● **MATERIAL FOR THIS TASK**
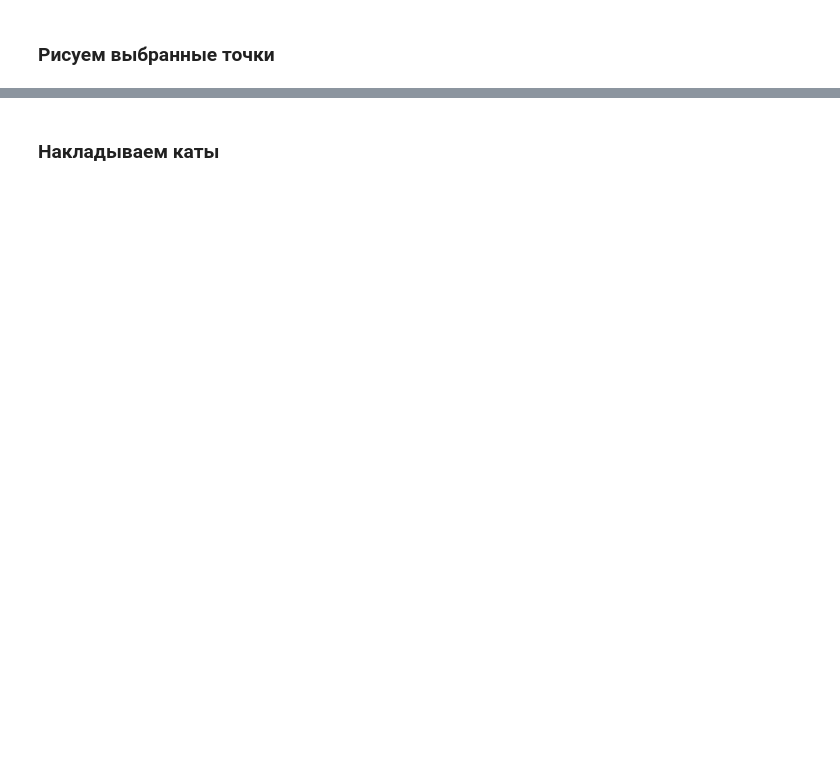
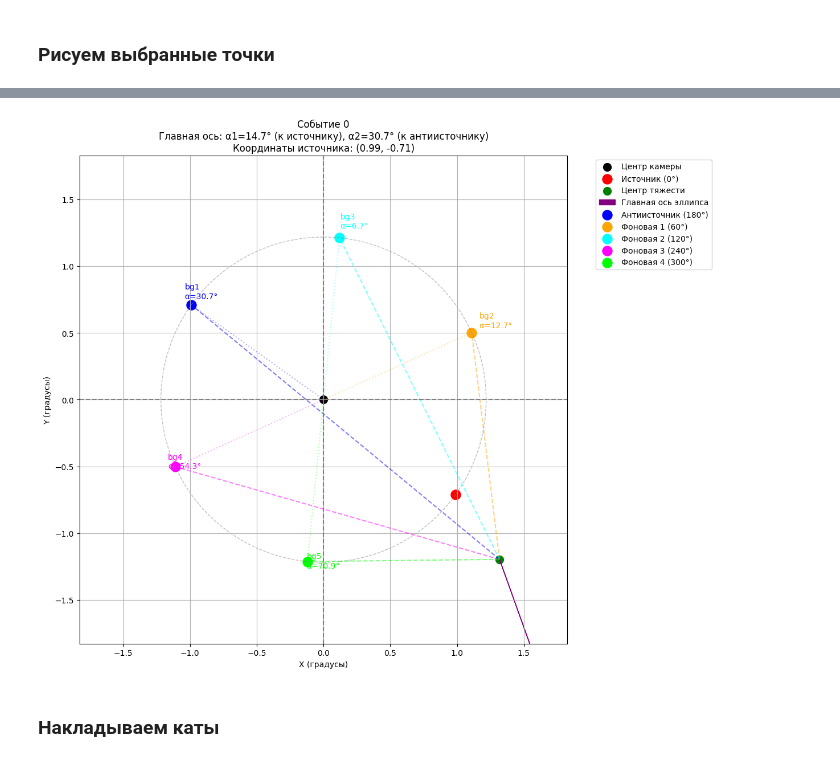
Before and after one commit to Alexandra-mipt/TAIGA, a Jupyter notebook: Гамма-адронное разделение-Copy1.ipynb, the cells around one changed output, grey strips where cells are left out. Saved outputs shown, nothing was run; the diff lists cells and outputs as text; code cells hidden in the pictures; blank space fills up the shorter version.

```diff
--- a/Гамма-адронное разделение-Copy1.ipynb
+++ b/Гамма-адронное разделение-Copy1.ipynb
@@ -608,3 +344,89 @@ plot_points_on_circle(sample_event)
+# %%
+def visualize_5_background_points(df, event_index=0):
+    """Визуализация 5 фоновых точек для конкретного события"""
+    event = df.iloc[event_index]
+
+    fig, ax = plt.subplots(figsize=(12, 12))
+
+    # Центр камеры
+    ax.scatter(0, 0, color='black', s=100, label='Центр камеры')
+
+    # Координаты источника (0°)
+    ax.scatter(event['source_x'], event['source_y'], color='red', s=150, label='Источник (0°)')
+
+    # Центр тяжести события (CoG)
+    ax.scatter(event['Xc'], event['Yc'], color='green', s=100, label='Центр тяжести')
+
+    # Главная ось эллипса
+    axis_length = 2.0
+    angle_rad = np.arctan(event['a_axis'])
+    dx = axis_length * np.cos(angle_rad)
+    dy = axis_length * np.sin(angle_rad)
+    ax.arrow(event['Xc'], event['Yc'], dx, dy,
+             head_width=0.1, head_length=0.2, fc='purple', ec='purple',
+             label='Главная ось эллипса')
+
+    # Углы для фоновых точек [0, 180, 60, 120, 240, 300] - 0° это источник
+    angles_deg = [180, 60, 120, 240, 300]  # 5 фоновых точек
+    bg_colors = ['blue', 'orange', 'cyan', 'magenta', 'lime']
+    bg_labels = ['Антиисточник (180°)', 'Фоновая 1 (60°)',
+                 'Фоновая 2 (120°)', 'Фоновая 3 (240°)',
+                 'Фоновая 4 (300°)']
+
+    # Радиус окружности (расстояние от центра до источника)
+    r = np.sqrt(event['source_x']**2 + event['source_y']**2)
+
+    # Угол источника
+    angle0 = np.arctan2(event['source_y'], event['source_x'])
+
+    for i, (angle_deg, color, label) in enumerate(zip(angles_deg, bg_colors, bg_labels), start=1):
+        angle_rad = angle0 + np.deg2rad(angle_deg)
+
+        # Координаты фоновой точки
+        bg_x = r * np.cos(angle_rad)
+        bg_y = r * np.sin(angle_rad)
+
+        # Линия от центра камеры к точке
+        ax.plot([0, bg_x], [0, bg_y], color=color, linestyle=':', alpha=0.3)
+
+        # Фоновая точка
+        ax.scatter(bg_x, bg_y, color=color, s=150, label=label)
+
+        # Линия от CoG к фоновой точке
+        ax.plot([event['Xc'], bg_x], [event['Yc'], bg_y],
+                color=color, linestyle='--', alpha=0.5)
+
+        # Подпись точки
+        ax.text(bg_x*1.05, bg_y*1.05, f'bg{i}\nα={event[f"bg{i}_alpha"]:.1f}°',
+                color=color, ha='left', va='bottom')
+
+    # Окружность через источник
+    circle = plt.Circle((0, 0), r, color='gray', fill=False, linestyle='--', alpha=0.5)
+    ax.add_patch(circle)
+
+    # Настройки графика
+    ax.set_xlim(-r*1.5, r*1.5)
+    ax.set_ylim(-r*1.5, r*1.5)
+    ax.set_aspect('equal')
+    ax.grid(True)
+    ax.axhline(0, color='gray', linestyle='--')
+    ax.axvline(0, color='gray', linestyle='--')
+    ax.set_xlabel('X (градусы)')
+    ax.set_ylabel('Y (градусы)')
+
+    title = (f"Событие {event_index}\n"
+             f"Главная ось: α1={event['alpha1']:.1f}° (к источнику), "
+             f"α2={event['alpha2']:.1f}° (к антиисточнику)\n"
+             f"Координаты источника: ({event['source_x']:.2f}, {event['source_y']:.2f})")
+    ax.set_title(title)
+
+    ax.legend(bbox_to_anchor=(1.05, 1), loc='upper left')
+    plt.tight_layout()
+    plt.show()
+
+visualize_5_background_points(hillas_with_5point_background, 0)
+# %% [output]
+[figure, added]
 # %% [markdown]
 ### Накладываем каты
 # %%
```
Also changed, not shown: parts of 27 cells of this notebook.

● **PROBLEM**
A faithful copy of every record is required, with no pictures included.

● **OUTPUT FOR THIS TASK**
Before and after one commit to Alexandra-mipt/TAIGA, a Jupyter notebook: Гамма-адронное разделение-Copy1.ipynb, the cells around one changed output, grey strips where cells are left out. Saved outputs shown, nothing was run; the diff lists cells and outputs as text; code cells hidden in the pictures; blank space fills up the shorter version.

```diff
--- a/Гамма-адронное разделение-Copy1.ipynb
+++ b/Гамма-адронное разделение-Copy1.ipynb
@@ -608,3 +344,89 @@ plot_points_on_circle(sample_event)
+# %%
+def visualize_5_background_points(df, event_index=0):
+    """Визуализация 5 фоновых точек для конкретного события"""
+    event = df.iloc[event_index]
+
+    fig, ax = plt.subplots(figsize=(12, 12))
+
+    # Центр камеры
+    ax.scatter(0, 0, color='black', s=100, label='Центр камеры')
+
+    # Координаты источника (0°)
+    ax.scatter(event['source_x'], event['source_y'], color='red', s=150, label='Источник (0°)')
+
+    # Центр тяжести события (CoG)
+    ax.scatter(event['Xc'], event['Yc'], color='green', s=100, label='Центр тяжести')
+
+    # Главная ось эллипса
+    axis_length = 2.0
+    angle_rad = np.arctan(event['a_axis'])
+    dx = axis_length * np.cos(angle_rad)
+    dy = axis_length * np.sin(angle_rad)
+    ax.arrow(event['Xc'], event['Yc'], dx, dy,
+             head_width=0.1, head_length=0.2, fc='purple', ec='purple',
+             label='Главная ось эллипса')
+
+    # Углы для фоновых точек [0, 180, 60, 120, 240, 300] - 0° это источник
+    angles_deg = [180, 60, 120, 240, 300]  # 5 фоновых точек
+    bg_colors = ['blue', 'orange', 'cyan', 'magenta', 'lime']
+    bg_labels = ['Антиисточник (180°)', 'Фоновая 1 (60°)',
+                 'Фоновая 2 (120°)', 'Фоновая 3 (240°)',
+                 'Фоновая 4 (300°)']
+
+    # Радиус окружности (расстояние от центра до источника)
+    r = np.sqrt(event['source_x']**2 + event['source_y']**2)
+
+    # Угол источника
+    angle0 = np.arctan2(event['source_y'], event['source_x'])
+
+    for i, (angle_deg, color, label) in enumerate(zip(angles_deg, bg_colors, bg_labels), start=1):
+        angle_rad = angle0 + np.deg2rad(angle_deg)
+
+        # Координаты фоновой точки
+        bg_x = r * np.cos(angle_rad)
+        bg_y = r * np.sin(angle_rad)
+
+        # Линия от центра камеры к точке
+        ax.plot([0, bg_x], [0, bg_y], color=color, linestyle=':', alpha=0.3)
+
+        # Фоновая точка
+        ax.scatter(bg_x, bg_y, color=color, s=150, label=label)
+
+        # Линия от CoG к фоновой точке
+        ax.plot([event['Xc'], bg_x], [event['Yc'], bg_y],
+                color=color, linestyle='--', alpha=0.5)
+
+        # Подпись точки
+        ax.text(bg_x*1.05, bg_y*1.05, f'bg{i}\nα={event[f"bg{i}_alpha"]:.1f}°',
+                color=color, ha='left', va='bottom')
+
+    # Окружность через источник
+    circle = plt.Circle((0, 0), r, color='gray', fill=False, linestyle='--', alpha=0.5)
+    ax.add_patch(circle)
+
+    # Настройки графика
+    ax.set_xlim(-r*1.5, r*1.5)
+    ax.set_ylim(-r*1.5, r*1.5)
+    ax.set_aspect('equal')
+    ax.grid(True)
+    ax.axhline(0, color='gray', linestyle='--')
+    ax.axvline(0, color='gray', linestyle='--')
+    ax.set_xlabel('X (градусы)')
+    ax.set_ylabel('Y (градусы)')
+
+    title = (f"Событие {event_index}\n"
+             f"Главная ось: α1={event['alpha1']:.1f}° (к источнику), "
+             f"α2={event['alpha2']:.1f}° (к антиисточнику)\n"
+             f"Координаты источника: ({event['source_x']:.2f}, {event['source_y']:.2f})")
+    ax.set_title(title)
+
+    ax.legend(bbox_to_anchor=(1.05, 1), loc='upper left')
+    plt.tight_layout()
+    plt.show()
+
+visualize_5_background_points(hillas_with_5point_background, 0)
+# %% [output]
+[figure, added]
 # %% [markdown]
 ### Накладываем каты
 # %%
```
Also changed, not shown: parts of 27 cells of this notebook.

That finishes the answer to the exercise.